When they decided to start down the path of building Scribd, Adler tells James they built a minimum viable product. Guest after guest on the podcast have advocated for starting small on big projects.

  • Jon Acuff (episode #106) spoke anywhere for free before being paid as a public speaker.
  • Maria Popova’s (episode #89) Brain Pickings was first an email to eight people.
  • Lewis Howes (episode #88) did instructional videos for LinkedIn projects before expanding.
  • Ramit Sethi (episode #36) said not to look at what people have built, because built things are far from starts.

Adler started small, building up the Scribd community, which turned out to be a good move. Before launching he tells James, they were “picking off internet users one by one” reaching out to anyone what might be a good fit for the service. It’s always striking to me how often technology companies start with so much non-automated activities. Scribd didn’t have a base of customers so they had to email people one by one. Sam Shank tells James much the same thing about Hotels Tonight. When they started they had to call each of their participating hotels each day to see how many rooms were available and at what price.

Scribd had a successful launch though because they manually built a community. Since then the company has grown and started to compete with SlideShare and Amazon. Throughout the interview Adler really seems to know his industry, talking knowledgeably about both his own company and his competitors. Jason Calacanis (episode #77) told James that he looks for founders who, “know this stuff cold.”

As Scribd has grown Adler has learned some valuable lessons, things he had to go through. “Getting advice is only going to help you so much, ultimately you’re going to have to learn these things on your own” he tells James about the bumps along the way. Jairek Robbins (episode #96 ) told James the same thing about his coaching business, noting that his dad Tony Robbins (episode #62) could have warned him about so many things – but that those lessons wouldn’t have been as valuable.

One of those hard lessons was in 2011 when, “a lot of things were not working out at the same time” Adler says. We’re all going to have our moments like this. Alex Blumberg (episode #70) has had a lot, figuring things out as he goes along. Ditto for Ben Mezrich (episode #84)who didn’t know if he’d ever be a full time writer.

James asks if Scribd had a “Lazy Sunday” moment (ala when the Adam Samberg video Lazy Sunday went viral and people began to discover YouTube.) No, Adler says, their model is more like the long tail. Kevin Kelly (episode #96) termed the coin and talked to James about it. Amanda Palmer (episode #82) has lived the long tail as a career.

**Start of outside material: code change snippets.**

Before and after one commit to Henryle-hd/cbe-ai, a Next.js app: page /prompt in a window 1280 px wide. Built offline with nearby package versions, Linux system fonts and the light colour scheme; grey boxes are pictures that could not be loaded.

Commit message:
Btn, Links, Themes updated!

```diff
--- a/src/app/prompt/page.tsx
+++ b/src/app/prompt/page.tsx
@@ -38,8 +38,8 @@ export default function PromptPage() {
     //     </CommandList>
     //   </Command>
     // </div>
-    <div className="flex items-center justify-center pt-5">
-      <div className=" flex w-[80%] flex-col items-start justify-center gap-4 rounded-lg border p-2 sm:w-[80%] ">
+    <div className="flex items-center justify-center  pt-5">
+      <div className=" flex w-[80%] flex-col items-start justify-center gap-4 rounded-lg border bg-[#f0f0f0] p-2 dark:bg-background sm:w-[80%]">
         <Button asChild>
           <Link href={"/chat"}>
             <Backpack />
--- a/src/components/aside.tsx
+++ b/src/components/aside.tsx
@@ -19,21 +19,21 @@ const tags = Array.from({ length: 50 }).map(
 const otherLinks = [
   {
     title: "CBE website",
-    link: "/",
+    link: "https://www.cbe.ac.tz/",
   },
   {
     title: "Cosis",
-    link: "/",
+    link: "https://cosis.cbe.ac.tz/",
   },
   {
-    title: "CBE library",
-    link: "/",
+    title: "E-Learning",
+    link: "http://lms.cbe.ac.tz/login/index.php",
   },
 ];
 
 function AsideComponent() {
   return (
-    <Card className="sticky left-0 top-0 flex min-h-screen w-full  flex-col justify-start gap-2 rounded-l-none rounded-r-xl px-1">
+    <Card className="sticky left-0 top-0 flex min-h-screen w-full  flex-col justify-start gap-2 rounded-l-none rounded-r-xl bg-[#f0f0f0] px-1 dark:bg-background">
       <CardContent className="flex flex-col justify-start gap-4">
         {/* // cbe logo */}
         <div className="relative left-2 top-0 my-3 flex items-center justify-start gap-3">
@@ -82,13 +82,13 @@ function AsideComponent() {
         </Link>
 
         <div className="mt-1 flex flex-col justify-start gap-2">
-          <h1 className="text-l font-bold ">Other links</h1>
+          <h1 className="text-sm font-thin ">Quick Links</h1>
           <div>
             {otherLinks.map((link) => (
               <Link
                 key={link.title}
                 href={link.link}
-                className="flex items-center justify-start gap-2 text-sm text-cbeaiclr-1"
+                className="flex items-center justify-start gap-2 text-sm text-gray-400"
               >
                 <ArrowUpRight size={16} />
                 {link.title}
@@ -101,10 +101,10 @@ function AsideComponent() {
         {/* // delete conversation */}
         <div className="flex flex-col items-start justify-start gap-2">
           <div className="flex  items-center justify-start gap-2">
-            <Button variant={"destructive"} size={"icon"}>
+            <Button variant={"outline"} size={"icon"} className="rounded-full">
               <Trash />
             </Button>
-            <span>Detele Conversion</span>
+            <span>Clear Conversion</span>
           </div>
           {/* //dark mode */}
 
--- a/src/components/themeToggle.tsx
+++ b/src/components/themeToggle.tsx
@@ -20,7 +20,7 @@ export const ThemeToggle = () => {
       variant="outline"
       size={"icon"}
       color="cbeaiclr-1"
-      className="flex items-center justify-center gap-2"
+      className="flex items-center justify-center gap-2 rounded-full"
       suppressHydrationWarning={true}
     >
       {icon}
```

James paraphrases Stephen King and asks, do you do it for the money, honey? Adler has a King like remark and says, nope. “The trend to start a company and make a lot of money is on the way out” Adler says. Sam Shank told James the same thing and Peter Thiel recounted the same story about Mark Zuckerberg. There’s more than money to life because some guests have had all the money they could ever need, and still weren’t happy. Tom Shadyac (episode #15) found himself sleeping in a closet and dealing with a disconnect between an actor making $20M for a movie and the janitor on set making $20/hour. Brad Feld (episode #91) tells a similar story of going through depression even though his financial health was great.

The interview ends with Adler sharing three lessons he’s learned:

  1. Focus. “Decide what you need to be” Adler tells James.
  2. Communicate. “I didn’t naturally communicate as frequently as I had to as CEO.”
  3. Effort and Determination. “The main reason companies fail is because they give up.” Jay Jay French (episode #75) told James about as it related to Twisted Sister. It took French 11 attempts to form a band with competent members and 6,000 shows before signing a recording contract.

Thanks for reading, if you want to connect, I’m @mikedariano.